DraftKings CEO Jason Robins would be buying more $DKNG stock if he could despite its recent slide.

The CEO responded to a tweet last week asking him to show support for the company by acquiring DraftKings shares after the recent downswing.

“I cannot buy shares due to short swing profit rules,” Robins replied. “Believe me I’d be buying if I could.”

What is the short swing profit rule?

He was asked to clarify those rules and shared a link to Investopedia.

Here’s the definition: “The short-swing profit rule requires insiders to forfeit any trading profit earned from a combined purchase and sale that occurs within a six-month period.”

The rule seemingly applies to buying and selling. In other words, since Robins has been selling shares at various prices down from $59, he would have to pay the difference if he bought at the current $13 price.

Per those rules, the insider must hand any such profits over to the company.

Timeline for Robins to buy more DraftKings stock

In light of that, Robins said he wouldn’t be able to buy shares in the open market “for months.”

Robins last sold in the open market on March 16, per Bloomberg, selling 320,000 shares for around $5.7 million.

That means he could buy again in mid-September without being affected by the short swing profit rule.

Alternative options on DKNG

In the meantime, Robins said he could still exercise options. 

“Candidly that makes more sense for me to do anyway,” the CEO said. “Options expire so it’s better to pay to exercise them versus buying shares. And it’s still a statement of confidence because I’m choosing to take a tax hit anytime I exercise.”

For example, if Robins exercised options on 100,000 shares at $4, he would have to pay tax on the $400,000 value of those shares.

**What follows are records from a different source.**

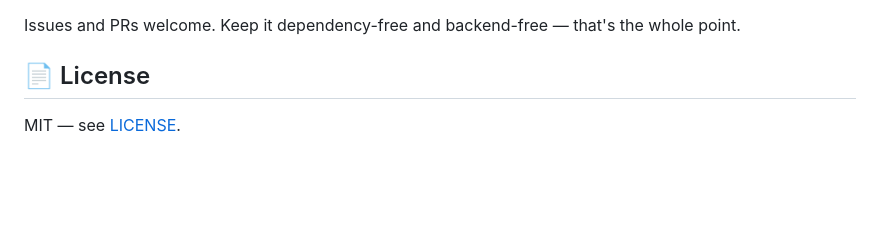
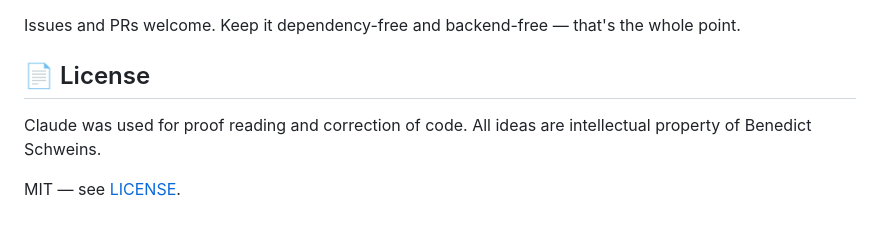
Before and after one commit to Ben41231/fitcheck-ai, a Markdown page: README.md, the part around the change. GitHub-like rendering; blank space fills up the shorter version.

```diff
--- a/README.md
+++ b/README.md
@@ -82,5 +82,6 @@ a static app with no backend to host a trends API.
 Issues and PRs welcome. Keep it dependency-free and backend-free — that's the whole point.
 
 ## 📄 License
+Claude was used for proof reading and correction of code. All ideas are intellectual property of Benedict Schweins.
 
 MIT — see [LICENSE](LICENSE).
```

Execs often sell a chunk of the new shares to pay those taxes. However, they can also pay the taxes out of pocket and keep the shares.

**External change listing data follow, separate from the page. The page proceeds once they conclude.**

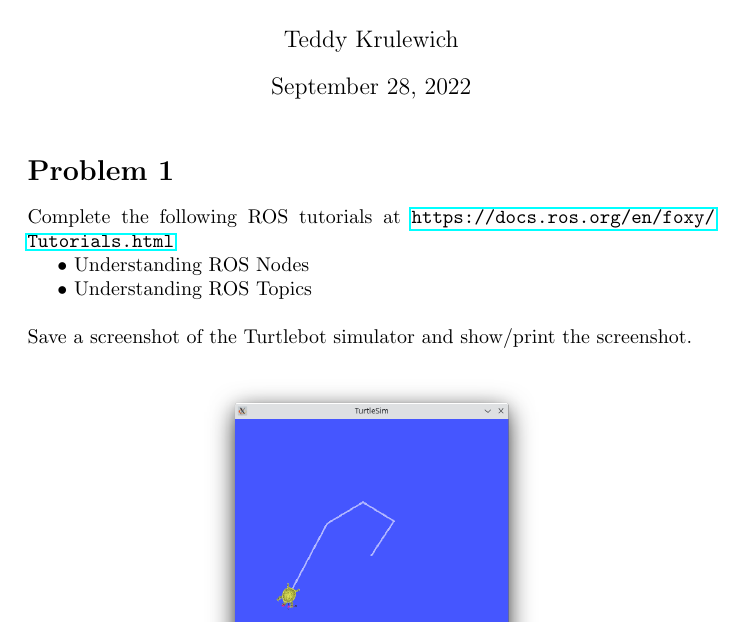
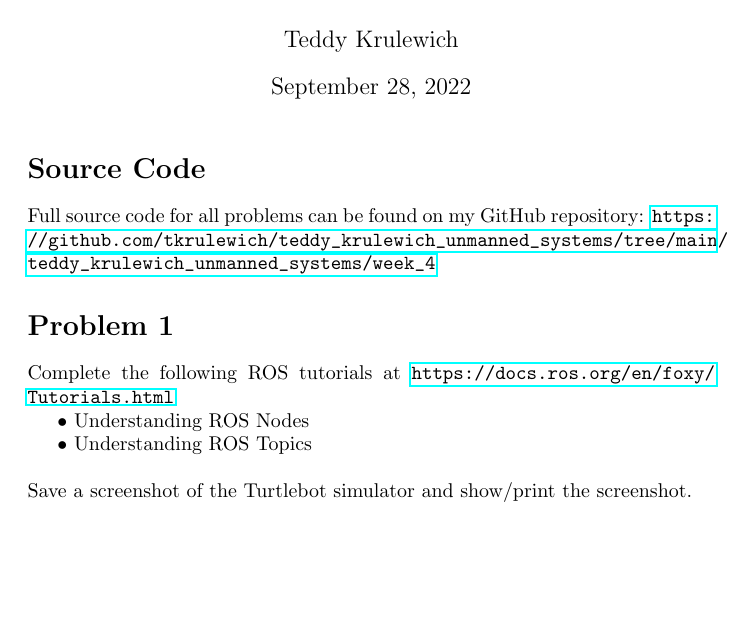
Before and after one commit to tkrulewich/teddy_krulewich_unmanned_systems, a LaTeX problem sheet (teddy_krulewich_unmanned_systems/week_4/hw4.tex): part of page 1 of 15, cut so that both start at the same text, the shorter picture padded with empty space. Compiled offline with pdfLaTeX.

Commit message:
add source code link to assignment

```diff
--- a/teddy_krulewich_unmanned_systems/week_4/hw4.tex
+++ b/teddy_krulewich_unmanned_systems/week_4/hw4.tex
@@ -17,6 +17,11 @@
 
 \begin{document}
 \maketitle
+
+\section*{Source Code}
+
+Full source code for all problems can be found on my GitHub repository:
+\url{https://github.com/tkrulewich/teddy_krulewich_unmanned_systems/tree/main/teddy_krulewich_unmanned_systems/week_4}
 
 \section*{Problem 1}
 Complete the following ROS tutorials at \url{https://docs.ros.org/en/foxy/Tutorials.html}
```
Also changed, not shown: teddy_krulewich_unmanned_systems/week_4/hw4.pdf.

Not enough?

Of course that reply did not appease all investors, given the inherent value of exercising options at $4 a share when they can be sold instantly at $13.

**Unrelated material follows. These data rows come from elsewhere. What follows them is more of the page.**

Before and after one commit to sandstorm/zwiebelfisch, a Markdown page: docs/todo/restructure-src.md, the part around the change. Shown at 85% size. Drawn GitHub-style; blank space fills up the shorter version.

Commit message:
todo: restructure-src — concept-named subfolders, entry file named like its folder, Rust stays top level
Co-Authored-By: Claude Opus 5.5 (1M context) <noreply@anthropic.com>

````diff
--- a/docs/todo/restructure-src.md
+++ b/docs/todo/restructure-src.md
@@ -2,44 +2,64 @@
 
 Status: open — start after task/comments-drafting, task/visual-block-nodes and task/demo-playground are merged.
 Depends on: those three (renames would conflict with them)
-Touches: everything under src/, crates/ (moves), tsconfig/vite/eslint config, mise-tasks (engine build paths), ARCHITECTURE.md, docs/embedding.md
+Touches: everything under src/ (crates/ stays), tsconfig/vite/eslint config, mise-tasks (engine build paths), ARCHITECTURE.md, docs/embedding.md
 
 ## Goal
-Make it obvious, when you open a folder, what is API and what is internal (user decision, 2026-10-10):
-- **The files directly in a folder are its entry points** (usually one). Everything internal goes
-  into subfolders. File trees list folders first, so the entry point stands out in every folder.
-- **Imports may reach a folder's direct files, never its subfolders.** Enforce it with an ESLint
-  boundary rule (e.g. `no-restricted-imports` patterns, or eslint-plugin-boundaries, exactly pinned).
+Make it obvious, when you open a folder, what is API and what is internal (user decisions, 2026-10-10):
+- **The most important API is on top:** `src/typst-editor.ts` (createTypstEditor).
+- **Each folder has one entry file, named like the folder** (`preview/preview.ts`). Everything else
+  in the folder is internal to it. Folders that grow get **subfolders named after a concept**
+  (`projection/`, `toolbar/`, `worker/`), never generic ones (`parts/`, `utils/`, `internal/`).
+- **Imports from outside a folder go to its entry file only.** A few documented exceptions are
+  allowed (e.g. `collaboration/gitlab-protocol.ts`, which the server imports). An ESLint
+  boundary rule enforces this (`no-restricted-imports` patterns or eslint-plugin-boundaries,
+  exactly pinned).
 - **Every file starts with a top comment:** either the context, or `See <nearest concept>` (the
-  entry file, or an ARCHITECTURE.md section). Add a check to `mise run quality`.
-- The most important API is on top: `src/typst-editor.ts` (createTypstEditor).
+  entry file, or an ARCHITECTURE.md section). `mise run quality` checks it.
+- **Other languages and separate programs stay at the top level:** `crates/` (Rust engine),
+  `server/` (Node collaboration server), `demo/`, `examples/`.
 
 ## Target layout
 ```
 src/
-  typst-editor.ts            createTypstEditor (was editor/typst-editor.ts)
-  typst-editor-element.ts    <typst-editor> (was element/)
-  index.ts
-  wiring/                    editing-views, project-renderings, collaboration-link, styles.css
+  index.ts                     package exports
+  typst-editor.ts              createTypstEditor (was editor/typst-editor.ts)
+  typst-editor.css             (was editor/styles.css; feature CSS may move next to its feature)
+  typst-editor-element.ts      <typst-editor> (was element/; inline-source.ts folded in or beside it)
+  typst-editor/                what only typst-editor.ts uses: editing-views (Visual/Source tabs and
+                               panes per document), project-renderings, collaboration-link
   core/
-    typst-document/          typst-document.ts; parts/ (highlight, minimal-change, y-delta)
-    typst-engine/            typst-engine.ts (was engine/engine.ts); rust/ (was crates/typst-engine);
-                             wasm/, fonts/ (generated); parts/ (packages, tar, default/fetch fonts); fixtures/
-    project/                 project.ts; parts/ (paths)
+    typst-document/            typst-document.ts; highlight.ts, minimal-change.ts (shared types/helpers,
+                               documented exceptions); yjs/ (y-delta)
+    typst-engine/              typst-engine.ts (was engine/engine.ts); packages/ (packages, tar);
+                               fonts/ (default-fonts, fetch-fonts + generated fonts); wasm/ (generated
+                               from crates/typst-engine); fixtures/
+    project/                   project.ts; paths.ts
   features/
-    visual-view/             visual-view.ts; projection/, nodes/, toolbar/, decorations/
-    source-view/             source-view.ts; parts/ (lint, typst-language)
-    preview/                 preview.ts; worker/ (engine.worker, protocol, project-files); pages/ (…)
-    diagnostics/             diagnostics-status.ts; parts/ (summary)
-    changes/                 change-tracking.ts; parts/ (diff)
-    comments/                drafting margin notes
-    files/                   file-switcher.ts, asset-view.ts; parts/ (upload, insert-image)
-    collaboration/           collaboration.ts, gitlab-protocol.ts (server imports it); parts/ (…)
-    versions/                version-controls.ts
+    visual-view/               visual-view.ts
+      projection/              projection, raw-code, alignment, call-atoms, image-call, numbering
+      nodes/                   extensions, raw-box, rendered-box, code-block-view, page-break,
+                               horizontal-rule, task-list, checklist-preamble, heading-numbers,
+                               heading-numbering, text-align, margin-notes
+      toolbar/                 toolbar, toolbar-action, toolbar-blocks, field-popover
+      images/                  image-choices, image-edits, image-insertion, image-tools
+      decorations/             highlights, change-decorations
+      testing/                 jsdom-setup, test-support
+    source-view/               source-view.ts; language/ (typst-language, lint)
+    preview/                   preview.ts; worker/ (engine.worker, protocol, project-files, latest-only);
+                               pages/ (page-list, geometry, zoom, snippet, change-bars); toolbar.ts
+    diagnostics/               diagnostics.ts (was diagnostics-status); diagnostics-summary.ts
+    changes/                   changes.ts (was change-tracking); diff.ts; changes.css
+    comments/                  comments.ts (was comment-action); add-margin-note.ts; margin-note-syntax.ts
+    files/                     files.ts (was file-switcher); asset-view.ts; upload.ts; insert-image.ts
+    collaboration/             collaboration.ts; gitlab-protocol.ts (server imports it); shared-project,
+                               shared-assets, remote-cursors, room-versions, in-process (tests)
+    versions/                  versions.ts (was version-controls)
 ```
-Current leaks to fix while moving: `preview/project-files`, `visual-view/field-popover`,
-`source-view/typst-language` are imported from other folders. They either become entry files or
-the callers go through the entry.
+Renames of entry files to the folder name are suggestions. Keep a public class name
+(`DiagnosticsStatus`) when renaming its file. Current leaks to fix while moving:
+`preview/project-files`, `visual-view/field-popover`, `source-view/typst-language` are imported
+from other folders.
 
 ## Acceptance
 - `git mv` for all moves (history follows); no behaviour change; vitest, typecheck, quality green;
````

Another respondent pointed out that each time Robins exercises options, he is diluting existing shareholders.

DraftKings has drawn criticism in the past for the amount of shares it awards to executivess.

Robins has now sold close to $200 million in $DKNG stock since the start of 2020, per Insider Monitor.

Public forum for DraftKings stock

Robins is no stranger to discussing DraftKings stock on Twitter. In November last year, he said his goal was to make DraftKings a $1 trillion company by 2032.

He also famously said in March  he was on a mission to make DraftKings sellers “regret the decision more than any other decision you’ve ever made in your life.”

However, DKNG closed Tuesday at $13 a share, despite improved EBITDA guidance at its Q1 results.